Code change snippets

╭──

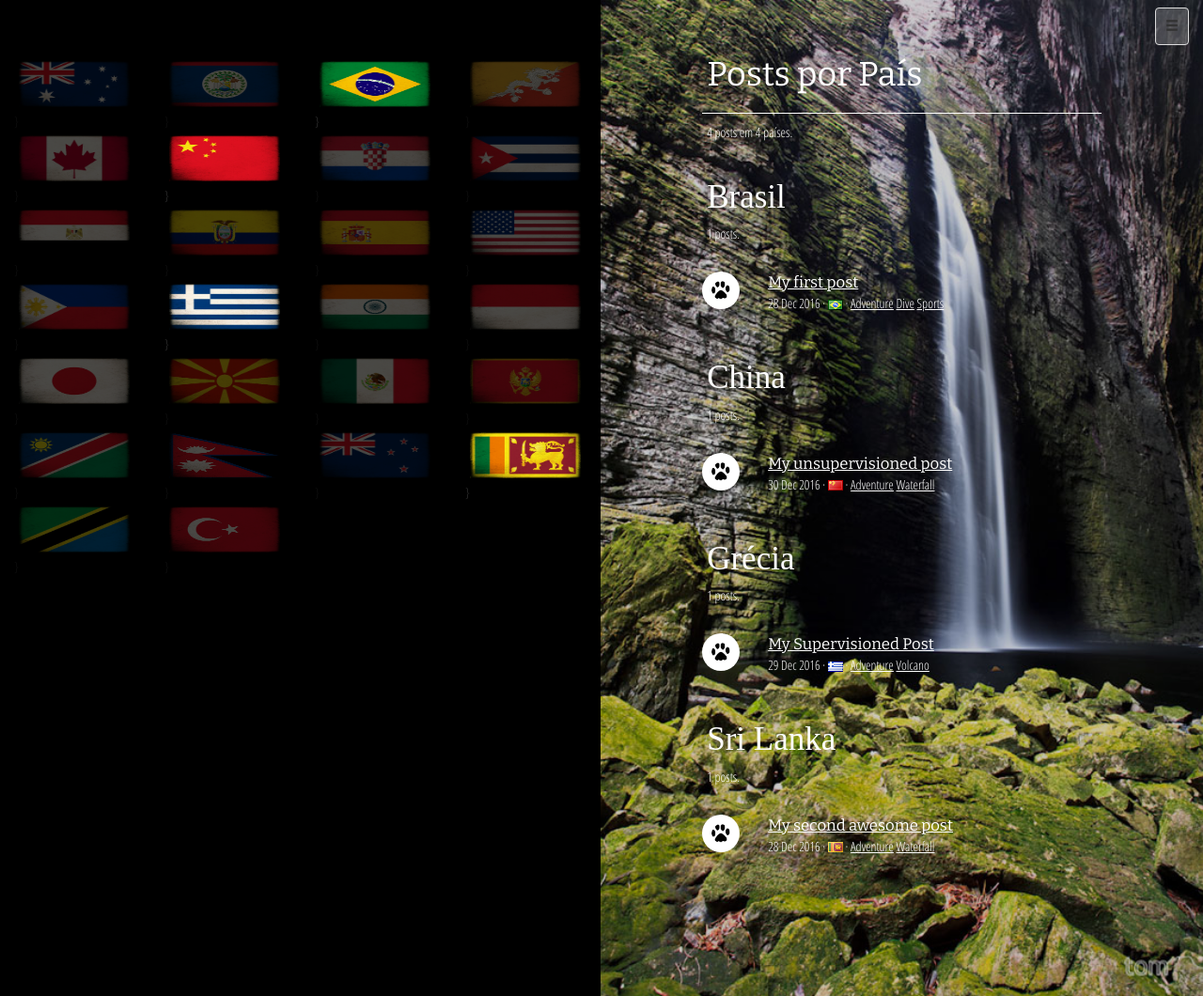
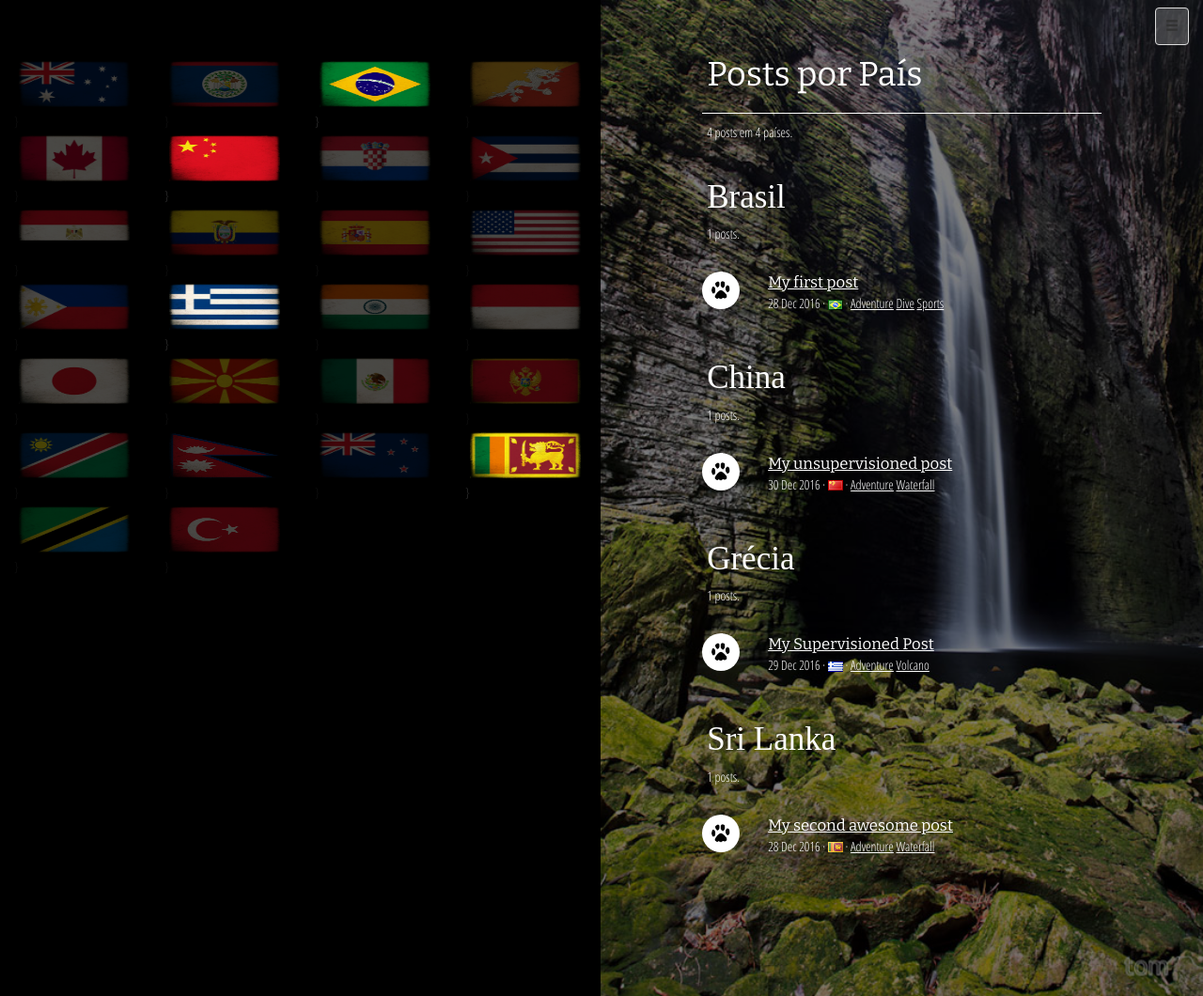
Before and after one commit to amandaferrari/project-grace-marguerite, a Jekyll site: the page built from travel/country/index.html, in a window 1280 px wide. Shown: the whole page at 94% size. Built offline with Jekyll 4.4.1, drawn with Linux system fonts in a browser that asks for light colours; nearby versions of some CDN libraries; some web fonts are replaced.

Commit message:
Change light overlay to black overlay in country/index.html

```diff
--- a/travel/country/index.html
+++ b/travel/country/index.html
@@ -24,7 +24,7 @@ title: Amanda's Blog · Países
 	</section>
 	<section id="posts-by-country">
 		<div id="country-post-list" class="">
-			<div class="light-black-overlay"></div>
+			<div class="black-overlay"></div>
 			<div class="timeline col-md-offset-1 col-md-10">
 				<article class="recent-posts">
 					<header>
```
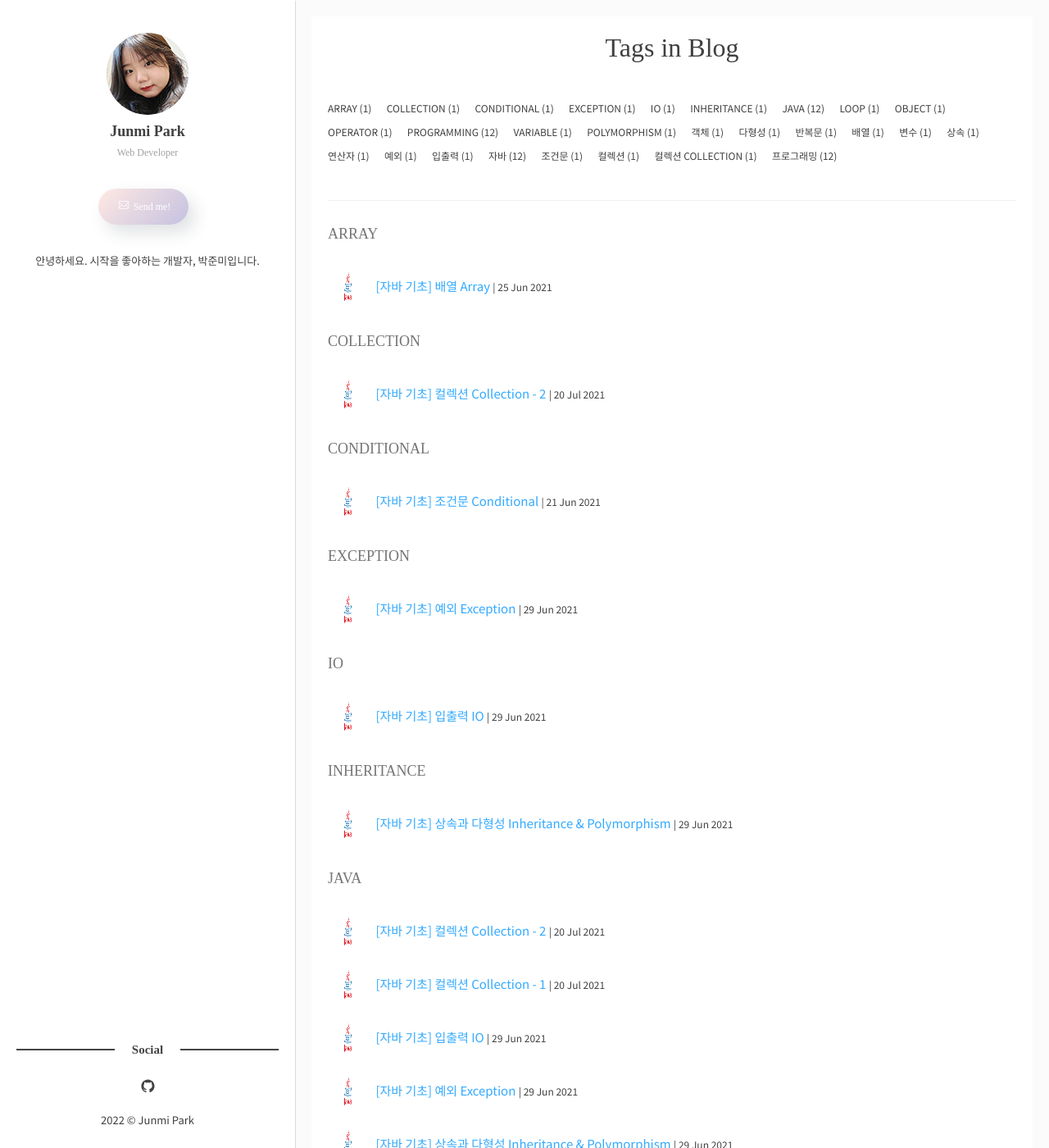
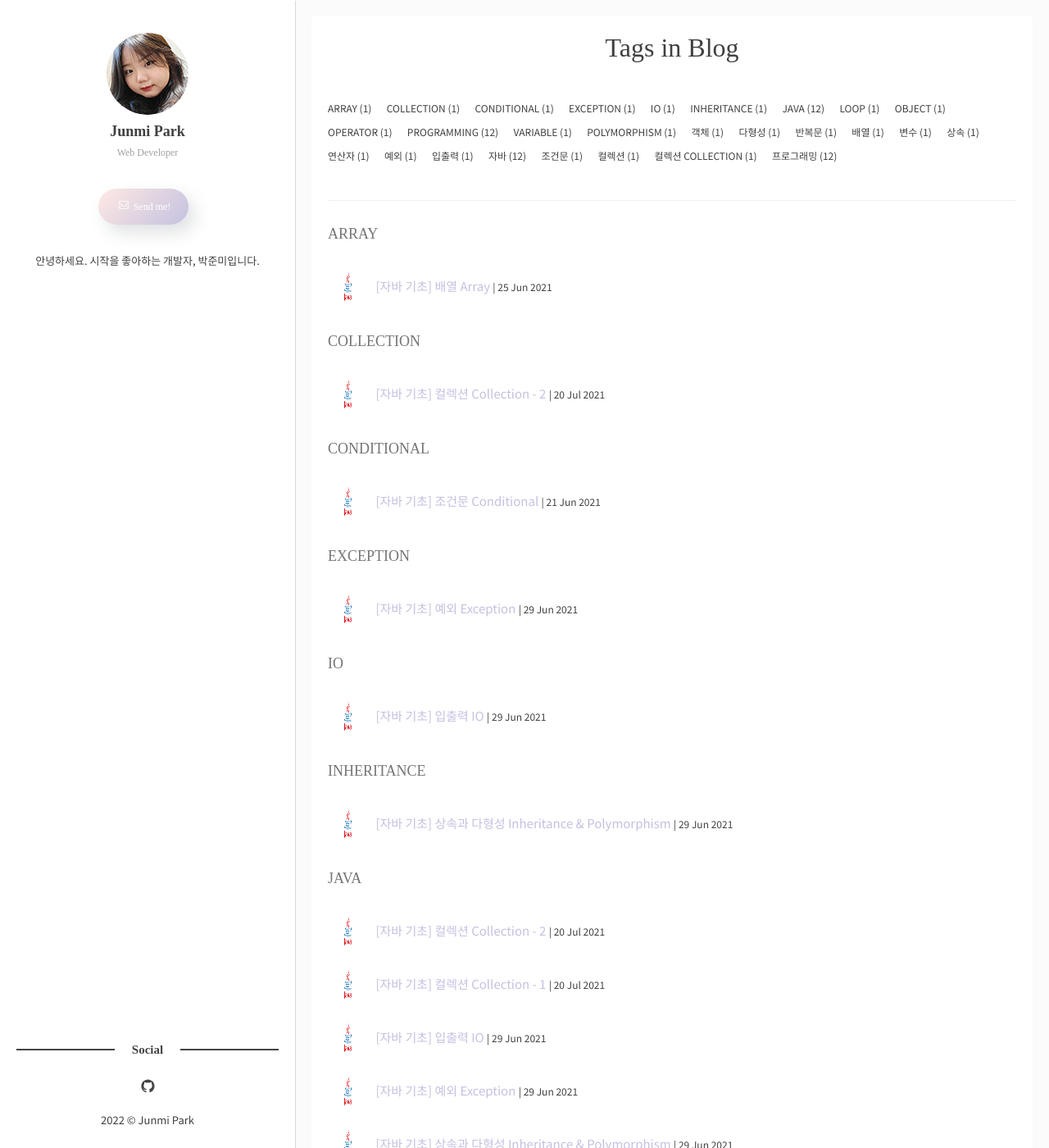
Before and after one commit to junmipark/junmipark.github.io, a Jekyll site: the page built from tags.html, in a window 1280 px wide and 1400 px high. Shown: the whole window at 82% size. Built offline with Jekyll 4.4.1, drawn with Linux system fonts in a browser that asks for light colours; some web fonts are replaced.

Commit message:
Update _colors.scss

```diff
--- a/_sass/0-settings/_colors.scss
+++ b/_sass/0-settings/_colors.scss
@@ -2,8 +2,8 @@
 	COLORS
 =============== */
 
-$primary-color: #33aaff;
-$secondary-color: #cfcfdd;
+$primary-color: #c4c1e0;
+$secondary-color: #ffe9e3;
 $alternate-color: #404040;
 $red-color: #ee6c6c;
 $green-color: #55bf55;
```
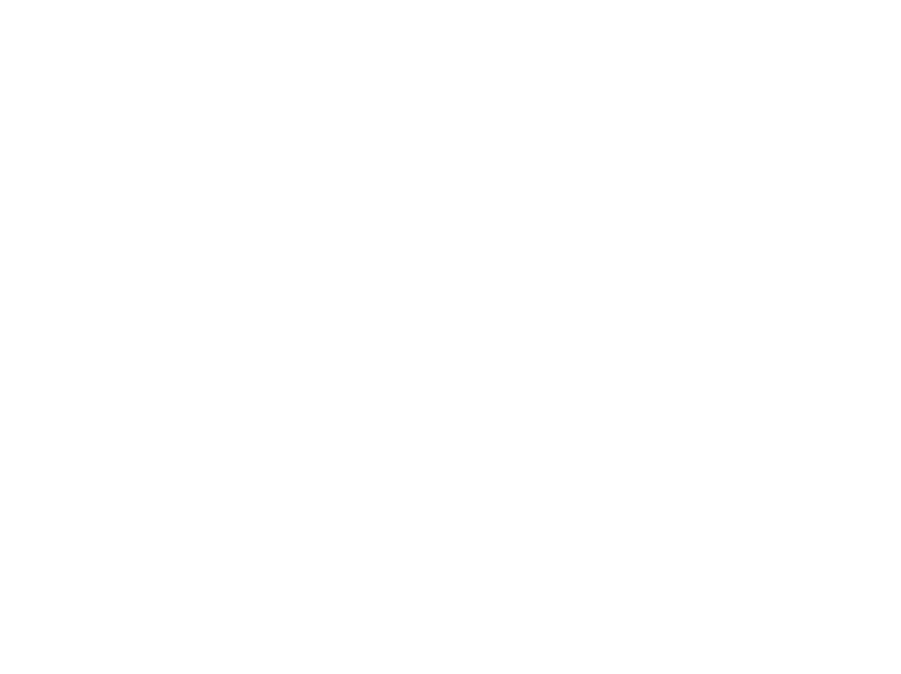
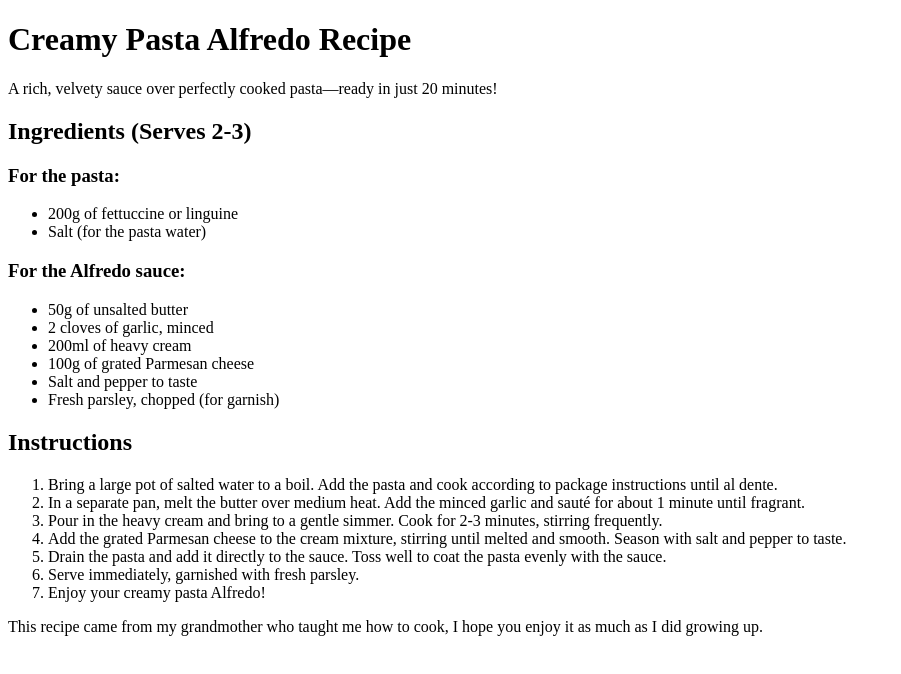
Before and after one commit to axelsn04/odin-recipes, a plain HTML site: page recipes/pasta_alfredo.html in a window 1280 px wide. Shown: the whole page, without its empty margins (0-901 px from the left). Drawn offline with Linux system fonts and the light colour scheme.

Commit message:
pasta_alfredo recipe creation.
Here I created the recipe for the pasta alfredo recipe, i included the heading, a small introduction, an unordered list of ingredients, an ordered list for the steps and a small message at the end.

```diff
--- a/recipes/pasta_alfredo.html
+++ b/recipes/pasta_alfredo.html
@@ -6,6 +6,34 @@
     <title>pasta_alfredo</title>
 </head>
 <body>
+    <h1>Creamy Pasta Alfredo Recipe</h1>
+    <p>A rich, velvety sauce over perfectly cooked pasta—ready in just 20 minutes!</p>
+    <h2>Ingredients (Serves 2-3)</h2>
+    <h3>For the pasta:</h3>
+    <ul>
+        <li>200g of fettuccine or linguine</li>
+        <li>Salt (for the pasta water)</li>
+    </ul>
+    <h3>For the Alfredo sauce:</h3>
+    <ul>
+        <li>50g of unsalted butter</li>
+        <li>2 cloves of garlic, minced</li>
+        <li>200ml of heavy cream</li>
+        <li>100g of grated Parmesan cheese</li>
+        <li>Salt and pepper to taste</li>
+        <li>Fresh parsley, chopped (for garnish)</li>
+    </ul>
+    <h2>Instructions</h2>
+    <ol>
+        <li>Bring a large pot of salted water to a boil. Add the pasta and cook according to package instructions until al dente.</li>
+        <li>In a separate pan, melt the butter over medium heat. Add the minced garlic and sauté for about 1 minute until fragrant.</li>
+        <li>Pour in the heavy cream and bring to a gentle simmer. Cook for 2-3 minutes, stirring frequently.</li>
+        <li>Add the grated Parmesan cheese to the cream mixture, stirring until melted and smooth. Season with salt and pepper to taste.</li>
+        <li>Drain the pasta and add it directly to the sauce. Toss well to coat the pasta evenly with the sauce.</li>
+        <li>Serve immediately, garnished with fresh parsley.</li>
+        <li>Enjoy your creamy pasta Alfredo!</li>
+    </ol>
 
+    <p>This recipe came from my grandmother who taught me how to cook, I hope you enjoy it as much as I did growing up.</p>
 </body>
 </html>
```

╰──

Task item:
The lines you return should be those above that contain the word "index", every one of them.

Your solution:
Before and after one commit to amandaferrari/project-grace-marguerite, a Jekyll site: the page built from travel/country/index.html, in a window 1280 px wide. Shown: the whole page at 94% size. Built offline with Jekyll 4.4.1, drawn with Linux system fonts in a browser that asks for light colours; nearby versions of some CDN libraries; some web fonts are replaced.
Change light overlay to black overlay in country/index.html
--- a/travel/country/index.html
+++ b/travel/country/index.html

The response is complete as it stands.